Nigeria – Despite mounting security difficulties and a depreciated currency, Nigeria celebrated its 61st Independence Day on Friday in Abuja. President Muhammadu Buhari remarked in a televised address that the prior 18 months had been “some of the most challenging moments in Nigeria’s history since the civil war.”
In recent months, the country has seen an increase in deadly attacks on local communities in remote villages, as well as an increase in kidnapping for ransom, which has continued in a cycle of violence that has defied authorities’ efforts to restore peace, including the deployment of thousands of security operatives.
“We will continue to work on dialogue-based solutions to resolve legitimate issues,” Buhari said. One Abuja resident told The Associated Press that the country had “not been able to make so much progress” because of “chronic corruption,” but that “the new breed of leadership” may have helped the country go forward.
Wike stated that the existence of Nigeria may be the only thing Nigerians should rejoice over, adding, “At 61, Nigeria is in disorder, full of antagonism, divides, hatred, and ethnicity.”
“Despite its enormous resources, Nigeria is still a long way from being a country that can compete favorably with other countries around the globe. We are unable to carry out the necessary actions. At a time when other countries are talking about fair elections, we’re talking about how to rig elections in 2023, as seen by the denial of electronic results transmission,” he said.

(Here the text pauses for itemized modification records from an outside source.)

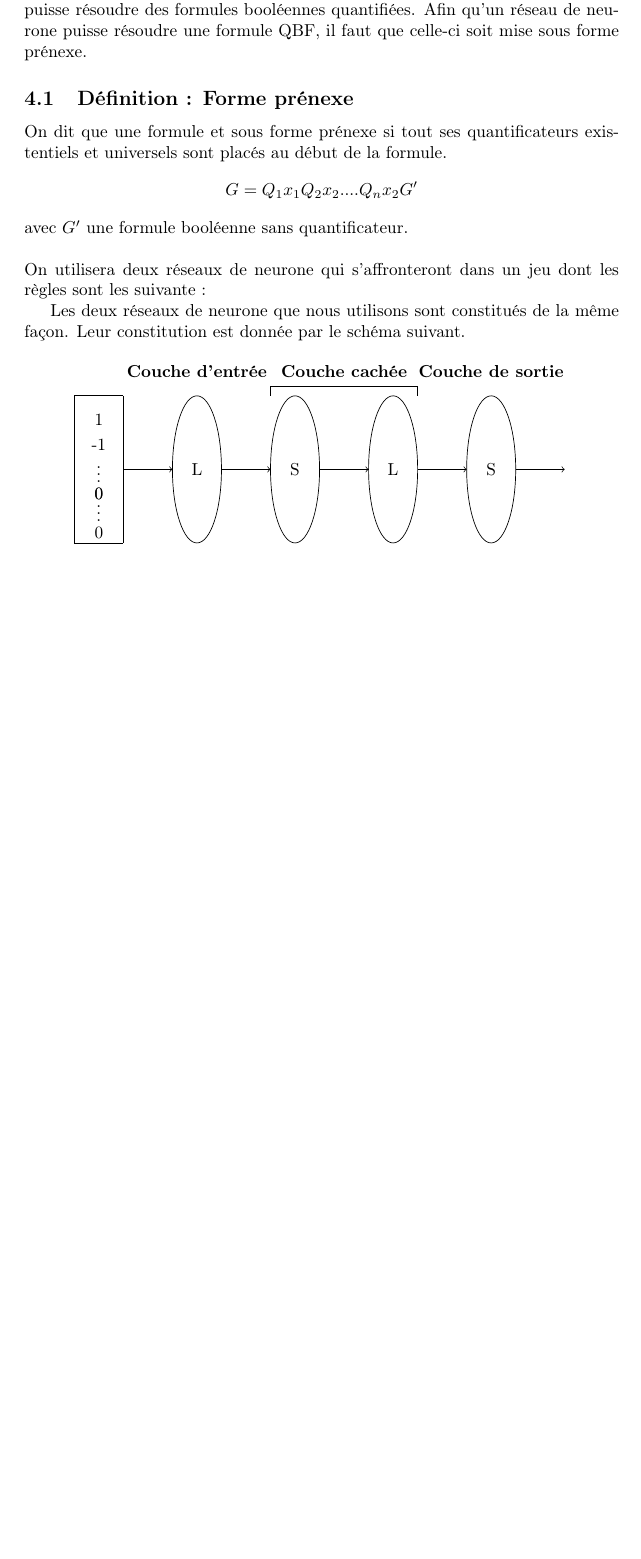
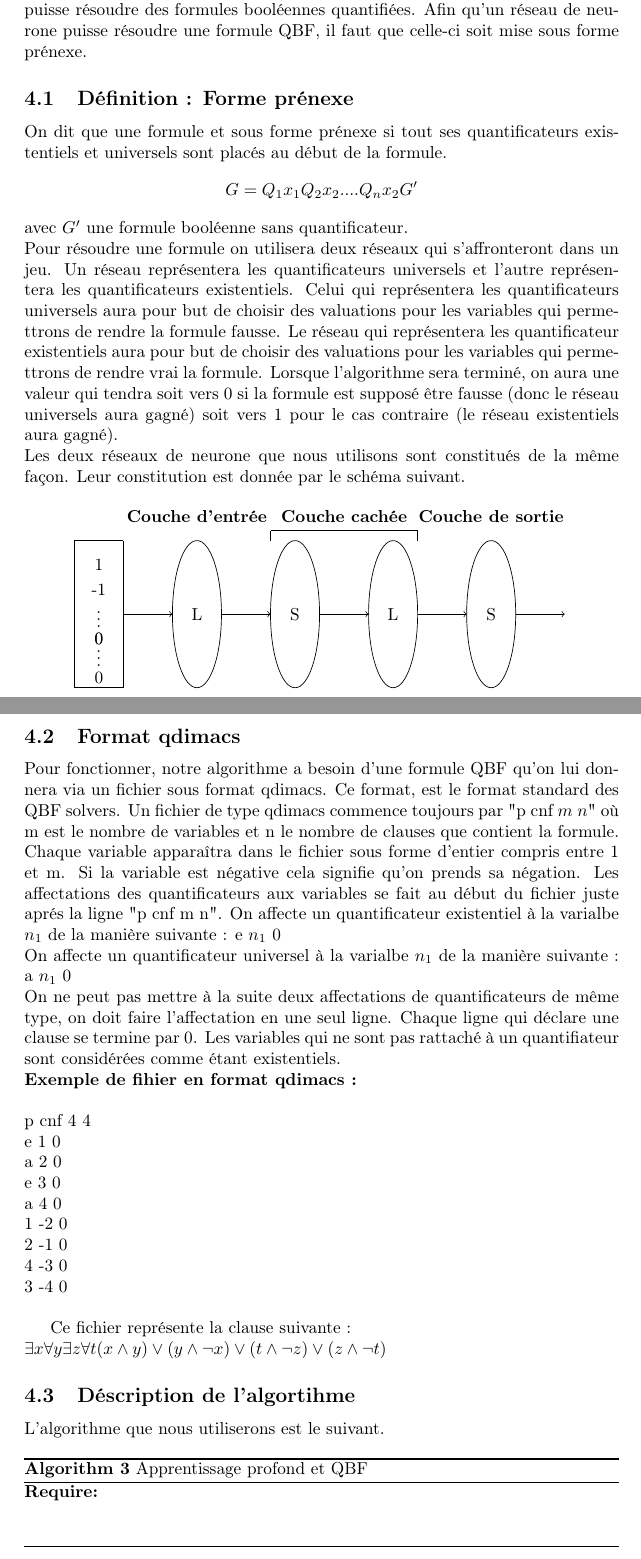
Before and after one commit to mymegrini/qbf, a LaTeX document (nn-qbf.tex): part of page 12 of 12 before the commit and two parts of pages 12 and 13 of 13 after it, the two joined at a grey line, cut so that both start at the same text, the shorter picture padded with empty space. Compiled offline with pdfLaTeX.

Commit message:
dernière maj sans correction de faute

```diff
--- a/nn-qbf.tex
+++ b/nn-qbf.tex
@@ -401,11 +401,9 @@ Afin qu'un réseau de neurone puisse résoudre une formule QBF, il faut que cell
 \subsection{Définition : Forme prénexe}
 	On dit que une formule et sous forme prénexe si tout ses quantificateurs existentiels et universels sont placés au début de la formule.
 	\[ G= Q_{1}x_{1}Q_{2}x_{2}....Q_{n}x_{2}G' \] avec $G'$ une formule booléenne sans quantificateur.
-\newline \\
- On utilisera deux réseaux de neurone qui s'affronteront dans un jeu dont les règles sont les suivante :
-	%% à compléter
-	%% Développer le jeu
-
+\newline
+Pour résoudre une formule on utilisera deux réseaux qui s'affronteront dans un jeu. Un réseau représentera les quantificateurs universels et l'autre représentera les quantificateurs existentiels. Celui qui représentera les quantificateurs universels aura pour but de choisir des valuations pour les variables qui permettrons de rendre la formule fausse. Le réseau qui représentera les quantificateur existentiels aura pour but de choisir des valuations pour les variables qui permettrons de rendre vrai la formule. Lorsque l'algorithme sera terminé, on aura une valeur qui tendra soit vers 0 si la formule est supposé être fausse (donc le réseau universels aura gagné)  soit vers 1 pour le cas contraire (le réseau existentiels aura gagné).
+\\
 Les deux réseaux de neurone que nous utilisons sont constitués de la même façon. Leur constitution est donnée par le schéma suivant.
 
 %% Exprime le réseau de neurone qu'on a
@@ -441,4 +439,41 @@ Les deux réseaux de neurone que nous utilisons sont constitués de la même fa
 	\draw (5.5,0) node { \textbf{figure 10 - Constitution des réseaux de neurones }};
 \end{tikzpicture}
 \end{center}
+
+\subsection{Format qdimacs}
+Pour fonctionner, notre algorithme a besoin d'une formule QBF qu'on lui donnera via un fichier sous format qdimacs. Ce format, est le format standard des QBF solvers.
+Un fichier de type qdimacs commence toujours par "p cnf $m$ $n$" où m est le nombre de variables et n le nombre de clauses que contient la formule. Chaque variable apparaîtra dans le fichier sous forme d'entier compris entre 1 et m. Si la variable est négative cela signifie qu'on prends sa négation. Les affectations des quantificateurs aux variables se fait au début du fichier juste aprés la ligne "p cnf m n".
+On affecte un quantificateur existentiel à la varialbe $n_1$ de la manière suivante : e $n_1$ 0 \\
+On affecte un quantificateur universel à la varialbe $n_1$ de la manière suivante : a $n_1$ 0 \\
+On ne peut pas mettre à la suite deux affectations de quantificateurs de même type, on doit faire l'affectation en une seul ligne.
+Chaque ligne qui déclare une clause se termine par 0.
+Les variables qui ne sont pas rattaché à un quantifiateur sont considérées comme étant existentiels.\\
+\textbf{Exemple de fihier en format qdimacs :} \\
+\\
+p cnf 4 4\\
+e 1 0\\
+a 2 0\\
+e 3 0\\
+a 4 0\\
+1 -2 0\\
+2 -1 0\\
+4 -3 0\\
+3 -4 0\\
+
+Ce fichier représente la clause suivante : \\
+$\exists x \forall y \exists z \forall t (x \land y) \lor (y \land \lnot x) \lor (t \land \lnot z) \lor (z \land \lnot t) $
+
+
+
+\subsection{Déscription de l'algortihme}
+L'algorithme que nous utiliserons est le suivant.
+	\begin{algorithm}
+	\caption{Apprentissage profond et QBF}
+	\begin{algorithmic}
+	\REQUIRE
+	\STATE
+	\STATE
+	\end{algorithmic}
+	\end{algorithm}
+
 \end{document}
```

Reverend Wisdom Ihunwo, Bishop of the Niger Delta North Diocese, said in the sermon that only fools disdain God and ascribe their success in life to their own efforts and creativity.
Such people, according to Ihunwo, exist in Nigeria because they have corrupt hearts, treat mankind with contempt, delight in committing heinous acts, and divert public cash. He bemoaned the fact that, despite having leadership in the country, shootings, kidnappings, and banditry had persisted uninterrupted to the point where some military commanders had been killed, with no extreme measures taken to restore Nigeria’s stability.